Although this solitary piece of road in Nevada, called Route 341, is less than half the length of the Tail of the Dragon (which is 11 miles long), it may be just as challenging & runs faster! This is a twisty hill climb route, 5.2-miles long, that encourages a wide-open-throttle up the Nevada State Route 341. Here they run the annual event called the Spectre 341 Challenge. It runs through the rocky hills about 20 minutes east of the state capital of Carson City.
Here’s AutoWeek’s video take on this event:
Here’s an excerpt from the first year of this event’s teaser page:
The Speed by Spectre 341 Challenge is a rare opportunity to drive flat-out on some of the most aggressive and challenging mountain roads in the country, without the worry of oncoming traffic or law enforcement. The course is 5.2 miles long with 22+ turns, a 1,216-foot rise in elevation, steep drop offs and no guardrails! Vehicles must be street-legal and registered. Tires must be DOT legal with at least 3/32? tread depth and a minimum 100 tread wear rating.
Read more about this at AutoWeek’s article.
This is EXTREME road racing, not for the faint of heart. Would this be something you would consider? Hmmm… Well, it’s now on the Racing Ready bucket list! 🙂
Also enjoy our top 5 folding bikes list.
Well, as we speak there are multiple women (Simona De Silvestro, Ana Beatriz, Katherine Legge, Milka Duno & Pipa Mann) holding their own in IndyCar. Some race full-time, some are part-time. Also, consider Danica Patrick who is eking out her racing career existence full-time in NASCAR.
But what about Formula 1? Is it at such a high level of physical, mental & competitive strain, that women racers avoid it? Not so regarding Scottish female F1 development driver for Team Williams, Susie Wolff.
Here’s a little video snippet of recent history regarding Susie & her challenge to break into the male-dominated Formula 1 racing driver ranks.
Read this latest article from July 19, 2013 – Susie Wolff: Williams driver pleased with F1 test debut
Here’s additional recent news – Susie Wolff says her pace justifies Williams Formula 1 test chance
Long road for female F1 drivers – Susie Wolff
Here’s the opinion of Sir Stirling Moss, 82, who is widely regarded as the greatest driver never to have won the F1 world championship. (He competed in Formula 1 from 1948 to 1962, & won 194 of 497 races entered!)
Sir Stirling Moss says women lack mental aptitude for Formula 1
There were other women racers given the opportunity to compete in as drivers in Formula 1. But we have heard so little or none about them.
- Maria Teresa de Filippis – 5 races (1958-69), 3 starts – 0 points
- Lella Lombardi – 17 races (1974-76), 12 starts – 0.5 points
- Divina Galica – 3 races (1976 & 78), 0 starts (did not qualify)
- Desire Wilson – 1 race (1980), 0 starts (did not qualify)

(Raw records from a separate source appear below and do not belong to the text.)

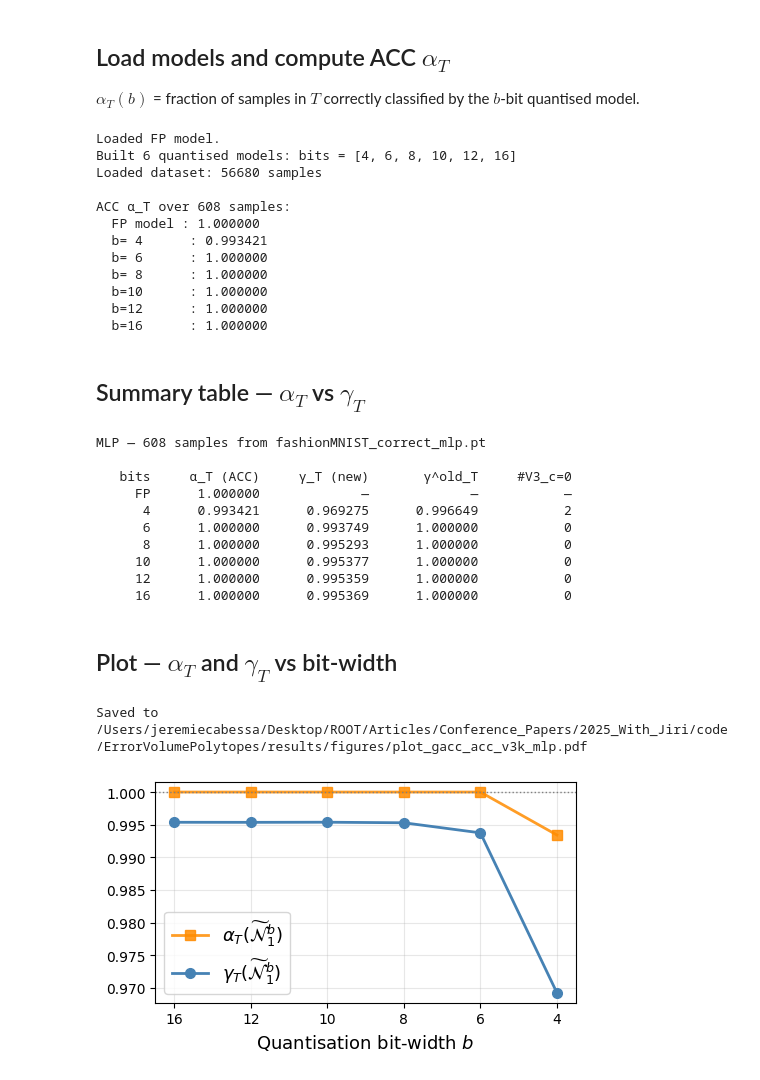
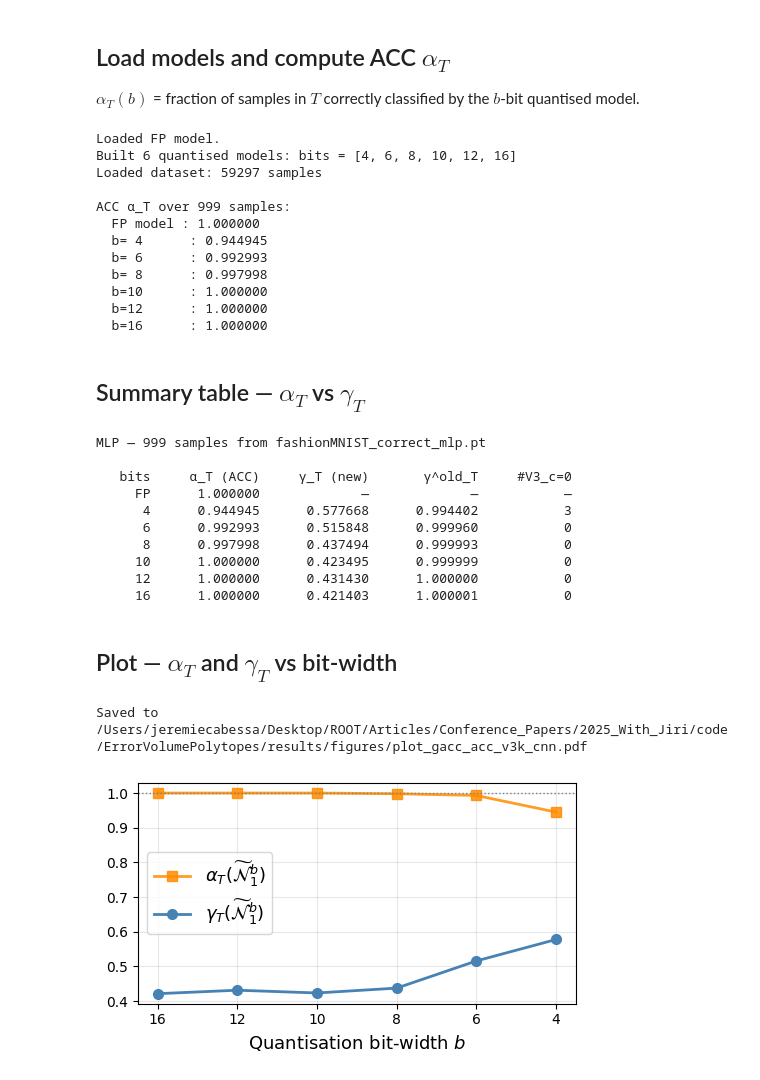
Before and after one commit to JeremCab/ErrorVolumePolytopes, a Jupyter notebook: notebooks/plot_volumes_v3k.ipynb, the cells around one changed output. Saved outputs shown, nothing was run; the diff lists cells and outputs as text; code cells hidden in the pictures.

```diff
--- a/notebooks/plot_volumes_v3k.ipynb
+++ b/notebooks/plot_volumes_v3k.ipynb
@@ -28,10 +28,11 @@ import torch
 ROOT = Path(os.getcwd()).parent
 sys.path.insert(0, str(ROOT))
 
-from src.models.networks       import FashionMLP_Large
+from src.models.networks       import FashionMLP_Large, FashionCNN_Small
 from src.quantization.quantize import quantize_model
 
-NETWORK     = "mlp" # mlp / cnn
+# === CHOOSE THE MODEL TO PLOT (MLP OR CNN) === #
+NETWORK     = "cnn" # mlp / cnn
 DEVICE      = torch.device("cpu")
 SAVE_PDF    = True
 RESULTS_DIR = ROOT / "results" / f"volumes_v3k_{NETWORK}"
@@ -197,7 +198,14 @@ Old vs new GACC:
 $\alpha_T(b)$ = fraction of samples in $T$ correctly classified by the $b$-bit quantised model.
 # %%
 # ── Load full-precision model ─────────────────────────────────────────────────
-fp_model = FashionMLP_Large()
+
+if NETWORK == "mlp":
+    fp_model = FashionMLP_Large()
+elif NETWORK == "cnn":
+    fp_model = FashionCNN_Small()
+else:
+    raise ValueError(f"Unknown network type: {NETWORK}")
+
 fp_model.load_state_dict(torch.load(CKPT_FILE, map_location=DEVICE, weights_only=True))
 fp_model.eval().to(DEVICE)
 print("Loaded FP model.")
@@ -240,13 +248,13 @@ for b in bits_grid:
 # %% [output]
 Loaded FP model.
 Built 6 quantised models: bits = [4, 6, 8, 10, 12, 16]
-Loaded dataset: 56680 samples
+Loaded dataset: 59297 samples
 
-ACC α_T over 608 samples:
+ACC α_T over 999 samples:
   FP model : 1.000000
-  b= 4      : 0.993421
-  b= 6      : 1.000000
-  b= 8      : 1.000000
+  b= 4      : 0.944945
+  b= 6      : 0.992993
+  b= 8      : 0.997998
   b=10      : 1.000000
   b=12      : 1.000000
   b=16      : 1.000000
@@ -260,49 +268,49 @@ print(f"  {'FP':>5}  {alpha_T_fp:12.6f}  {'—':>12}  {'—':>12}  {'—':>10}")
 for i, b in enumerate(bits_grid):
     print(f"  {b:5d}  {alpha_T[b]:12.6f}  {gamma_T[i]:12.6f}  {gamma_T_old[i]:12.6f}  {n_zero_num[i]:10d}")
 # %% [output]
-MLP — 608 samples from fashionMNIST_correct_mlp.pt
+MLP — 999 samples from fashionMNIST_correct_mlp.pt
 
    bits     α_T (ACC)     γ_T (new)       γ^old_T     #V3_c=0
      FP      1.000000             —             —           —
-      4      0.993421      0.969275      0.996649           2
-      6      1.000000      0.993749      1.000000           0
-      8      1.000000      0.995293      1.000000           0
-     10      1.000000      0.995377      1.000000           0
-     12      1.000000      0.995359      1.000000           0
-     16      1.000000      0.995369      1.000000           0
+      4      0.944945      0.577668      0.994402           3
+      6      0.992993      0.515848      0.999960           0
+      8      0.997998      0.437494      0.999993           0
+     10      1.000000      0.423495      0.999999           0
+     12      1.000000      0.431430      1.000000           0
+     16      1.000000      0.421403      1.000001           0
 # %% [markdown]
 ## Plot — $\alpha_T$ and $\gamma_T$ vs bit-width
 # %%
 x        = np.arange(len(bits_grid))
 acc_vals = np.array([alpha_T[b] for b in bits_grid])
 
 fig, ax = plt.subplots(figsize=(5, 3))
 
 ax.plot(x, acc_vals[::-1],    marker="s", linewidth=2, markersize=7, color="darkorange", alpha=0.85,
         label=r"$\alpha_T (\widetilde{\cal N}_1^b)$")
 ax.axhline(1.0, color="gray", linestyle=":", linewidth=1)
 
 ax.plot(x, gamma_T[::-1],     marker="o", linewidth=2, markersize=7, color="steelblue",
         label=r"$\gamma_T( \widetilde{\cal N}_1^b )$")
 # ax.plot(x, gamma_T_old, marker="D", linewidth=2, markersize=6, color="steelblue",
 #         linestyle="--", alpha=0.7,
 #         label=r"$\gamma^{\mathrm{old}}_T$")
 
 ax.set_xlabel("Quantisation bit-width $b$", fontsize=13)
 # ax.set_ylabel("Accuracies", fontsize=13)
 # ax.set_title(f"MLP — GACC and ACC  [{n} samples]", fontsize=13)
 ax.set_xticks(x)
 ax.set_xticklabels(bits_grid.__reversed__())
-ax.legend(fontsize=13, loc="lower left")
+ax.legend(fontsize=13, loc="center left")
 ax.grid(True, alpha=0.3)
 
 plt.tight_layout()
 if SAVE_PDF:
-    out = ROOT / "results" / "figures" / "plot_gacc_acc_v3k_mlp.pdf"
+    out = ROOT / "results" / "figures" / f"plot_gacc_acc_v3k_{NETWORK}.pdf"
     out.parent.mkdir(parents=True, exist_ok=True)
     plt.savefig(out, bbox_inches="tight")
     print(f"Saved to {out}")
 plt.show()
 # %% [output]
-Saved to /Users/jeremiecabessa/Desktop/ROOT/Articles/Conference_Papers/2025_With_Jiri/code/ErrorVolumePolytopes/results/figures/plot_gacc_acc_v3k_mlp.pdf
+Saved to /Users/jeremiecabessa/Desktop/ROOT/Articles/Conference_Papers/2025_With_Jiri/code/ErrorVolumePolytopes/results/figures/plot_gacc_acc_v3k_cnn.pdf
-[figure, old version]
+[figure, new version]
```
Also changed, not shown: parts of 11 cells of this notebook, 18 other files.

- Giovanna Amati – 3 races (1992), 0 starts (did not qualify)
I want to quote respected Formula 1 pit lane reporter for NBC SPORTS Network, Will Buxton (willthef1journo). Here’s an excerpt from Will’s Buxton Blog :
The dated opinions of the past generations on topics such as this should be left where they belong: in the past. Dragging them up for a quick headline surely stands to do the issue of gender equality in racing more harm than good, merely serving to remind people of an antiquated view which is no longer representative of the modern face of racing, whilst also serving to take a cheap shot at a legend of this sport.
A bit of perspective is needed here. Stirling’s was not it. And it was never going to be.
Racing Ready wants to know what you think about the female gender racing with their peers in Formula 1. Would you want to watch & follow them challenge the male F1 driver status quo?
Autocrossing Basics to Get You Started, by John Kuykendall
John Kuykendall, of the Blue Ridge Miata Club, has put together a detailed & well-written reference article regarding all that you would want to know about getting started in autocross (to access, click the link above). This article works, regardless of whether you own & drive a Miata, or some other car (even your daily driver).
I am listing the article sections to appreciate that this IS a good read:
- What is Autocross?
- How Do I Get Started?
- What Do I Need?
- What Will Autocrossing Do to My Miata?
- How Do I Prepare My Car?
- What Can I Expect at My First Autocross Event?
- How Do I Get Better?
- What Other Types of Competition Are There for a Miata?
- What Else Do I Need to Know?
John also includes a comprehensive list of references (but some may be out of date) & a good bibliography.
I’d suggest you print this out to review & study, & then review again later. There is a bit of reading involved, but none of it is fluff. There is very good content here to get started in (or back into, like me, blush) autocrossing. Very well worth the read & highly recommended by Racing Ready !